This plant is very widely distributed and can be found growing in field borders, roadsides, and empty spaces across China, Europe, Britain, North America and several other landmasses. Most people are familiar with the flowers of Burdock which form globe shaped clusters around the top of the stem covered with a dense alignment of stiff “hooks” that will cling to anything they touch. The root is very delicious and is served in Chinese, Korean, and other Asian dishes prepared by peeling and cooking the whole root. The leaves of some species can reach 3 feet in diameter and produce very large roots. Burdock is a member of the Sunflower or Compositae family and is sometimes called beggar’s buttons, or thorny burr.
Burdock is a versatile plant frequently classified by herbalists as an alterative, a plant, which among other things influences the blood and lymph. It has bitter principles, which encourage healthy digestion and appetite. Burdock also supports Healthy and Vital Skin with a clear complexion. One of the ways it functions to do so is by promoting normal liver function and by supporting the detoxification process in the body.
Uses of Burdock

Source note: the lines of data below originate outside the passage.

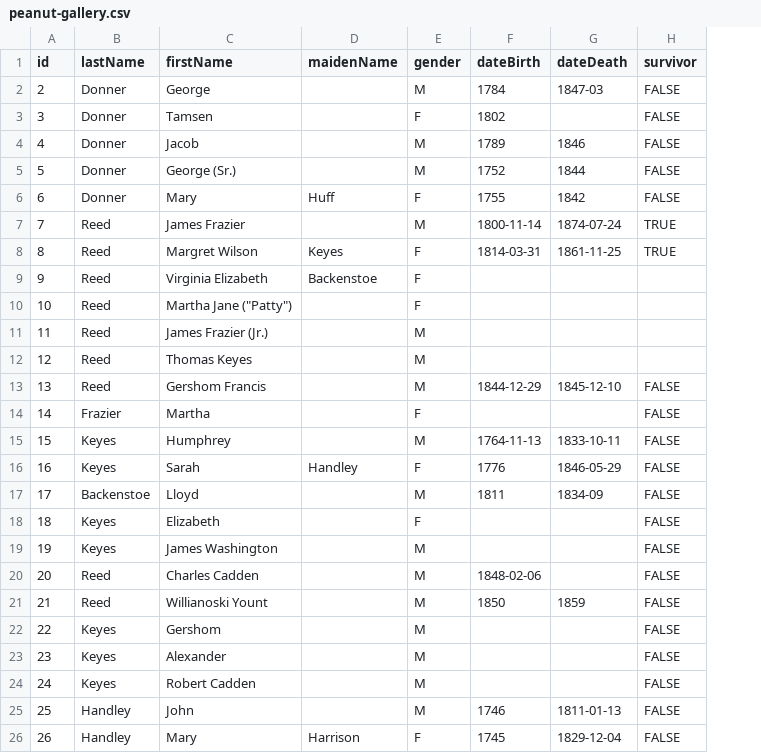
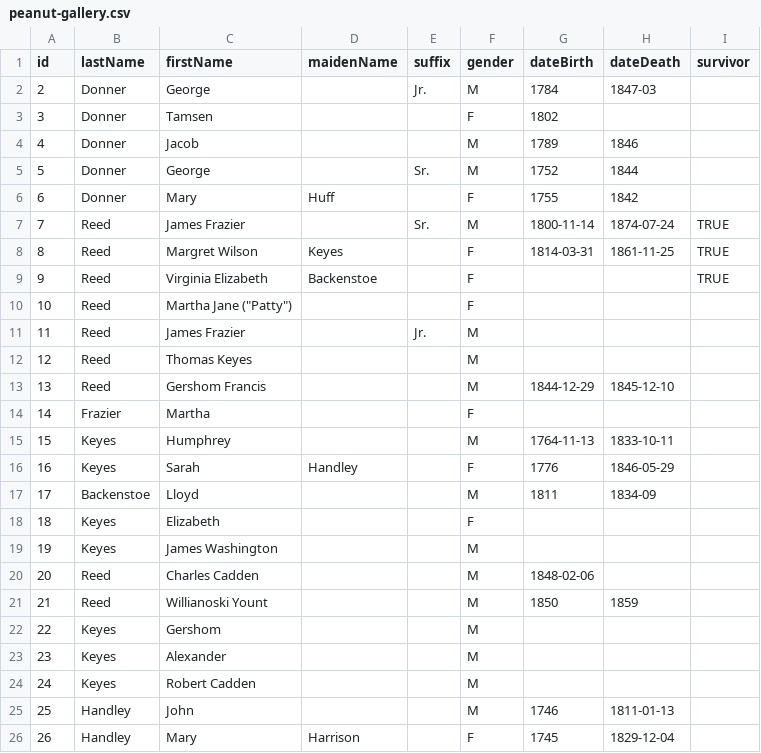
Before and after one commit to kthy/donner-party, a CSV file: nodes/peanut-gallery.csv, drawn as a sheet; addresses are those after the commit; the diff names each change by its address in the sheet, - before the commit and + after, or states it on an @@ line.

```diff
--- a/nodes/peanut-gallery.csv
+++ b/nodes/peanut-gallery.csv
+column E (suffix), rows 2-11: Jr. |  |  | Sr. |  | Sr. |  |  |  | Jr.
-I2:I6 (survivor): FALSE
+I2:I6 (survivor): (empty)
-C5 (firstName): George (Sr.)
+C5 (firstName): George
-I9 (survivor): (empty)
+I9 (survivor): TRUE
-C11 (firstName): James Frazier (Jr.)
+C11 (firstName): James Frazier
-I13:I26 (survivor): FALSE
+I13:I26 (survivor): (empty)
```
Also changed, not shown: 3 other files.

This information in our Herbal Reference Guide is intended only as a general reference for further exploration, and is not a replacement for professional health advice. This content does not provide dosage information, format recommendations, toxicity levels, or possible interactions with prescription drugs. Accordingly, this information should be used only under the direct supervision of a qualified health practitioner such as a naturopathic physician.